Everything in the data below is left aside except the lines from the one containing "para dos Activos." through the one containing "Si el usuario"; repeat those exactly.

BEGIN

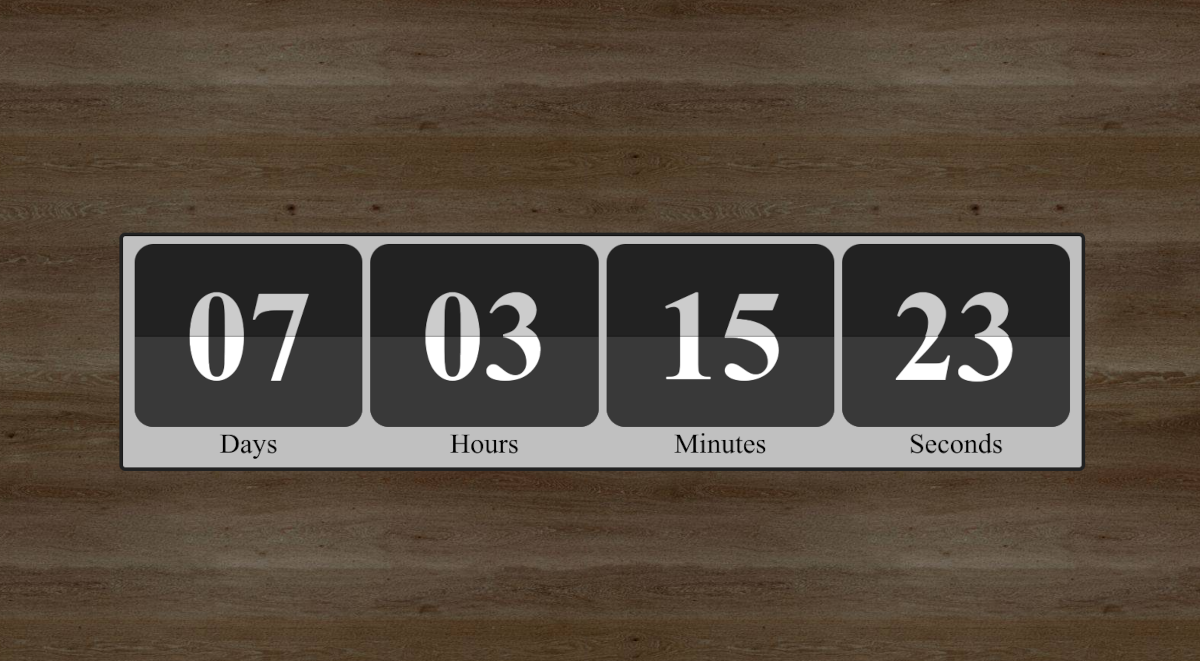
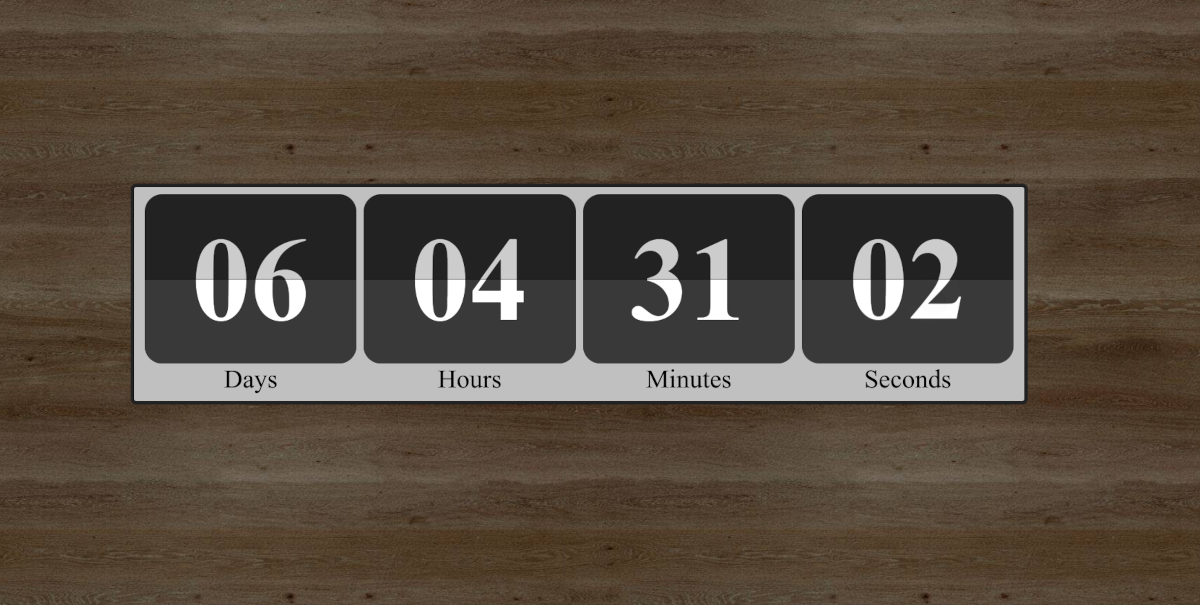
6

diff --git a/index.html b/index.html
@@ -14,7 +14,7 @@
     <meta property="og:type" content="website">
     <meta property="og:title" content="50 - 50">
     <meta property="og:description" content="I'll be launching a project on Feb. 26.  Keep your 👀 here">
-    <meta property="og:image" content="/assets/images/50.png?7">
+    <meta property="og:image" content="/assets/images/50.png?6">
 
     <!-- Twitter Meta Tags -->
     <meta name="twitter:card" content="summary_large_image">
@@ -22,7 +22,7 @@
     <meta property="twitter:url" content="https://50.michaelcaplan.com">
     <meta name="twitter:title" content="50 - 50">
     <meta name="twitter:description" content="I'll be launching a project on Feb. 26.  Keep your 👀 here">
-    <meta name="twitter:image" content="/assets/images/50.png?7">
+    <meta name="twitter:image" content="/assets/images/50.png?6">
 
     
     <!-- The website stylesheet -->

END
BEGIN

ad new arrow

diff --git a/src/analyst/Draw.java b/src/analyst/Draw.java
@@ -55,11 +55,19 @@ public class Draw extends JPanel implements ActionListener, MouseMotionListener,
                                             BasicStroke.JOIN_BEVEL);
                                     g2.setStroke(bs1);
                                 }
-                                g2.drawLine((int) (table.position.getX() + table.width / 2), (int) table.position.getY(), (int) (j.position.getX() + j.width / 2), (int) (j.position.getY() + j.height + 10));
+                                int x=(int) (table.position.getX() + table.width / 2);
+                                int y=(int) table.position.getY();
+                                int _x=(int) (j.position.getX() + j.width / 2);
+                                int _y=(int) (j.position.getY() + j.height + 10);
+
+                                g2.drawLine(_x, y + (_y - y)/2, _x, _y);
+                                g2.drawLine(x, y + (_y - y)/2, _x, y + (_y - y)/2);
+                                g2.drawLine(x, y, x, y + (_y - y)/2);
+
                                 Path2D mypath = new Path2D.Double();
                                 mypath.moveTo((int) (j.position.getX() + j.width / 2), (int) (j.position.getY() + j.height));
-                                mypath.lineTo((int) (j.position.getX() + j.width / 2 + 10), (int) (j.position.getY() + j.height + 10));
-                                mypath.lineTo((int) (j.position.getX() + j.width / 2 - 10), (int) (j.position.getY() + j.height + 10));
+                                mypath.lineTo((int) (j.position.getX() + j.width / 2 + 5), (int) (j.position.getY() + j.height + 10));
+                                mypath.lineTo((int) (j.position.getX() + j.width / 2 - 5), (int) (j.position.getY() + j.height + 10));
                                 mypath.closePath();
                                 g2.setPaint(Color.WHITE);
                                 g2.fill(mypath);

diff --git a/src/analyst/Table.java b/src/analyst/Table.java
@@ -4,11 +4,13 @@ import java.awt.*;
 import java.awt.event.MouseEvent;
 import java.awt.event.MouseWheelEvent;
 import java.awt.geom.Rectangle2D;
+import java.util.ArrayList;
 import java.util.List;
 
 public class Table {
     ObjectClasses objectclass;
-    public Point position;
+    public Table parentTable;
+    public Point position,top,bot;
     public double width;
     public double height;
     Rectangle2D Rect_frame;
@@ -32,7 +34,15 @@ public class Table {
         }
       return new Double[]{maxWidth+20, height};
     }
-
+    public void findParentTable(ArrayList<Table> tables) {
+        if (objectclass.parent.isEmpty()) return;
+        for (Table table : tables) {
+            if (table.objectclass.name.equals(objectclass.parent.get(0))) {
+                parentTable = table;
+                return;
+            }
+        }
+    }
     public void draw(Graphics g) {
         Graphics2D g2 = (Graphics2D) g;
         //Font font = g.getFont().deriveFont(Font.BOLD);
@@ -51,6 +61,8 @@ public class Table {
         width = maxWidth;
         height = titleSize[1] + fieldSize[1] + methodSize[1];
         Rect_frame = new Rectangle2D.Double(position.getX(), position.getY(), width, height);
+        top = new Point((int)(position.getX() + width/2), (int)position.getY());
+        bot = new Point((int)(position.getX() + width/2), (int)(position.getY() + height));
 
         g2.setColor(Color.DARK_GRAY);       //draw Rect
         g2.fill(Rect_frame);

END
BEGIN

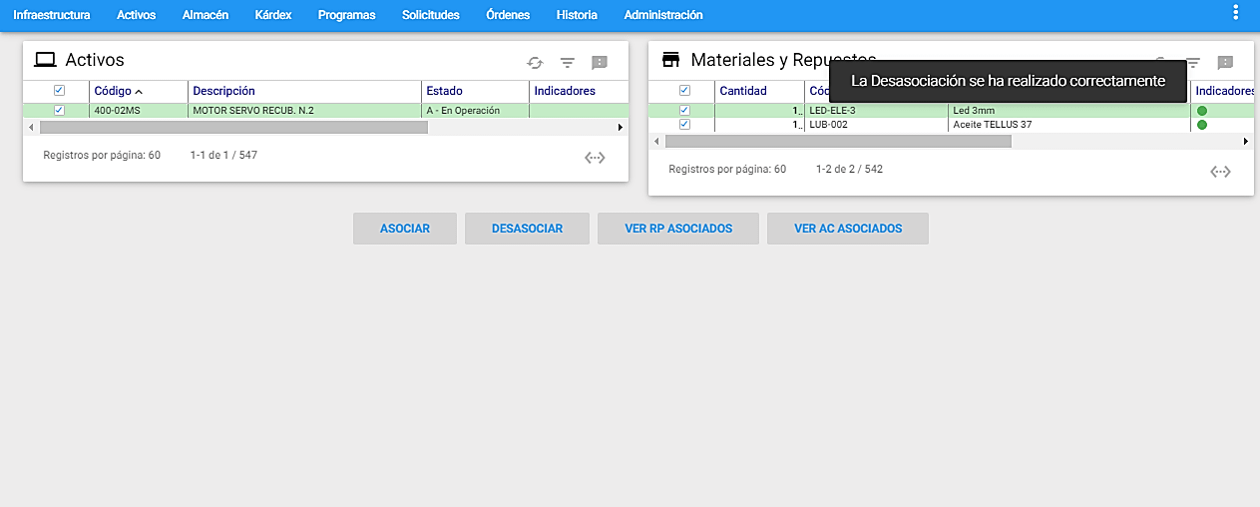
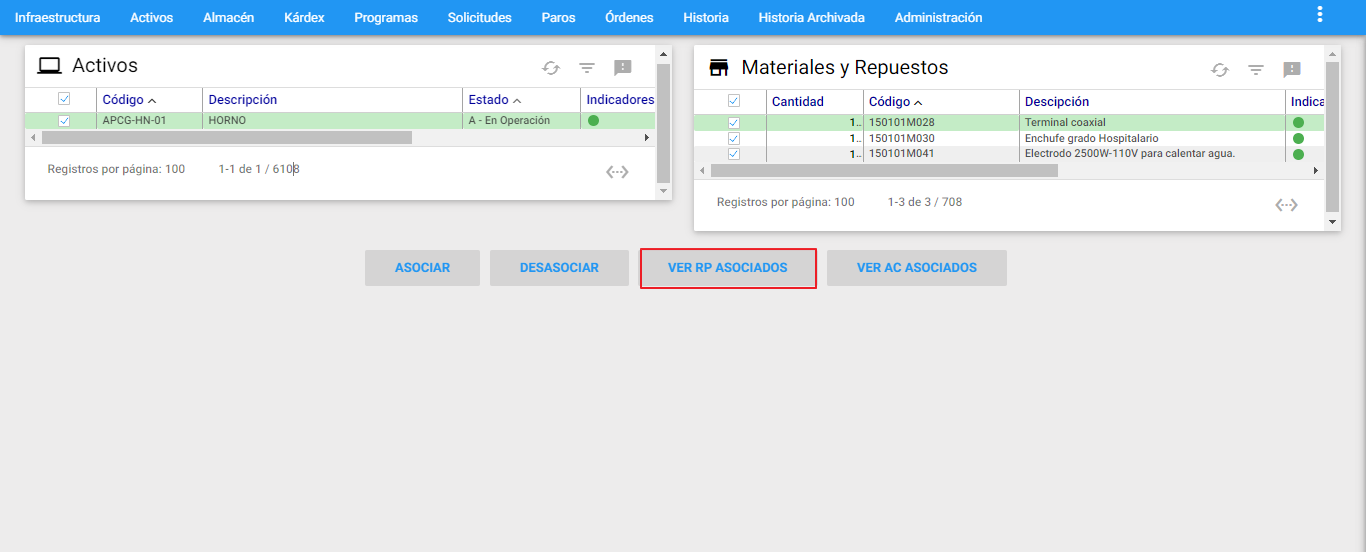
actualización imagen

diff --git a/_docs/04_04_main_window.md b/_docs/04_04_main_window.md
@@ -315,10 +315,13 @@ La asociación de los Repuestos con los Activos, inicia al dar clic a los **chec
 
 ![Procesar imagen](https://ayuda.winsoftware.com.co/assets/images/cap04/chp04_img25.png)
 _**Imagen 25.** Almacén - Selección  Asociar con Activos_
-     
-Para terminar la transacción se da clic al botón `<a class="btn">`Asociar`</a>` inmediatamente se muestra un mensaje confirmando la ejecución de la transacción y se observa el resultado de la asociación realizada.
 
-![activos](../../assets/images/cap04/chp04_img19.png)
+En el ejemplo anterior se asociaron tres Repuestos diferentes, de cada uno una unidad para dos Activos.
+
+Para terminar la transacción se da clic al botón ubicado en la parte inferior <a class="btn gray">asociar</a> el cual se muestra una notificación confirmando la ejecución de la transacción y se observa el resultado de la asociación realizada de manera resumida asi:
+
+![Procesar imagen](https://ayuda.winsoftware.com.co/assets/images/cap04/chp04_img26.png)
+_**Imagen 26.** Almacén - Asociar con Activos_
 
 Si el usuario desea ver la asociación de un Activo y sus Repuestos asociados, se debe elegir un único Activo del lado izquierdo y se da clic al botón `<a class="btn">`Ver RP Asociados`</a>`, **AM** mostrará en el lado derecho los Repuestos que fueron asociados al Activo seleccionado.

END

■ Solution ■
+En el ejemplo anterior se asociaron tres Repuestos diferentes, de cada uno una unidad para dos Activos.
+
+Para terminar la transacción se da clic al botón ubicado en la parte inferior <a class="btn gray">asociar</a> el cual se muestra una notificación confirmando la ejecución de la transacción y se observa el resultado de la asociación realizada de manera resumida asi:
+
+![Procesar imagen](https://ayuda.winsoftware.com.co/assets/images/cap04/chp04_img26.png)
+_**Imagen 26.** Almacén - Asociar con Activos_
 
 Si el usuario desea ver la asociación de un Activo y sus Repuestos asociados, se debe elegir un único Activo del lado izquierdo y se da clic al botón `<a class="btn">`Ver RP Asociados`</a>`, **AM** mostrará en el lado derecho los Repuestos que fueron asociados al Activo seleccionado.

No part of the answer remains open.